### RECORDS SUPPLIED:
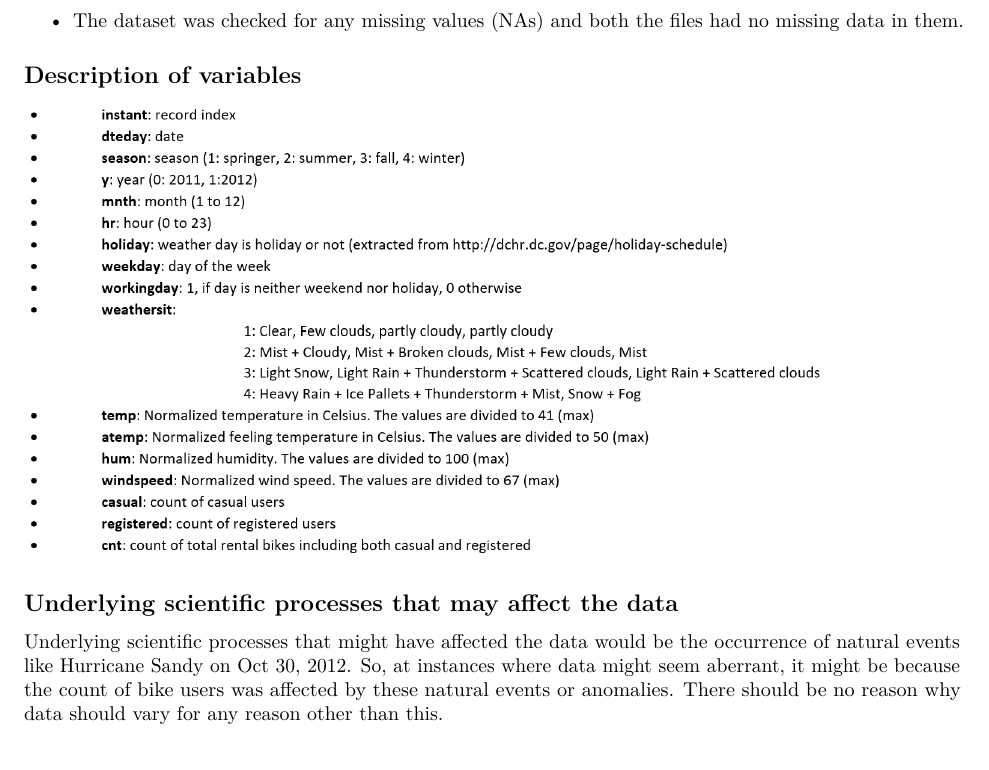
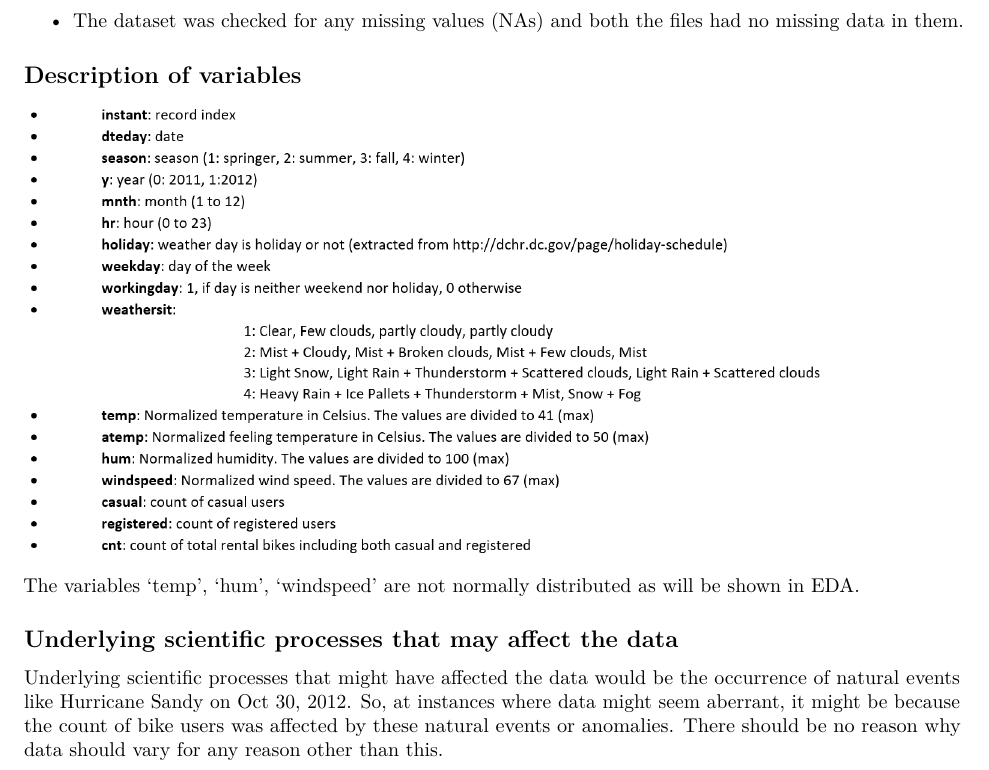
Before and after one commit to freinric/Modeling-Bike-Rentals, an R Markdown document (Bike-Sharing-Dataset/Data583 Project Proposal.Rmd): part of page 1 of 2, cut so that both start at the same text. Rendered offline with R 4.5, knitr and Pandoc, then LaTeX, with nearby package versions.

Commit message:
adding variable distribution description & more plots for EDA

```diff
--- a/Bike-Sharing-Dataset/Data583 Project Proposal.Rmd
+++ b/Bike-Sharing-Dataset/Data583 Project Proposal.Rmd
@@ -22,6 +22,8 @@ output:
 
 ![](Description_of_variables.png)
 
+The variables 'temp', 'hum', 'windspeed' are not normally distributed as will be shown in EDA.
+
 
 ## Underlying scientific processes that may affect the data
 
```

### WORK ITEM:
Copy out the whole listing exactly. Skip its pictures.

### WRITTEN SOLUTION:
Before and after one commit to freinric/Modeling-Bike-Rentals, an R Markdown document (Bike-Sharing-Dataset/Data583 Project Proposal.Rmd): part of page 1 of 2, cut so that both start at the same text. Rendered offline with R 4.5, knitr and Pandoc, then LaTeX, with nearby package versions.

Commit message:
adding variable distribution description & more plots for EDA

```diff
--- a/Bike-Sharing-Dataset/Data583 Project Proposal.Rmd
+++ b/Bike-Sharing-Dataset/Data583 Project Proposal.Rmd
@@ -22,6 +22,8 @@ output:
 
 ![](Description_of_variables.png)
 
+The variables 'temp', 'hum', 'windspeed' are not normally distributed as will be shown in EDA.
+
 
 ## Underlying scientific processes that may affect the data
 
```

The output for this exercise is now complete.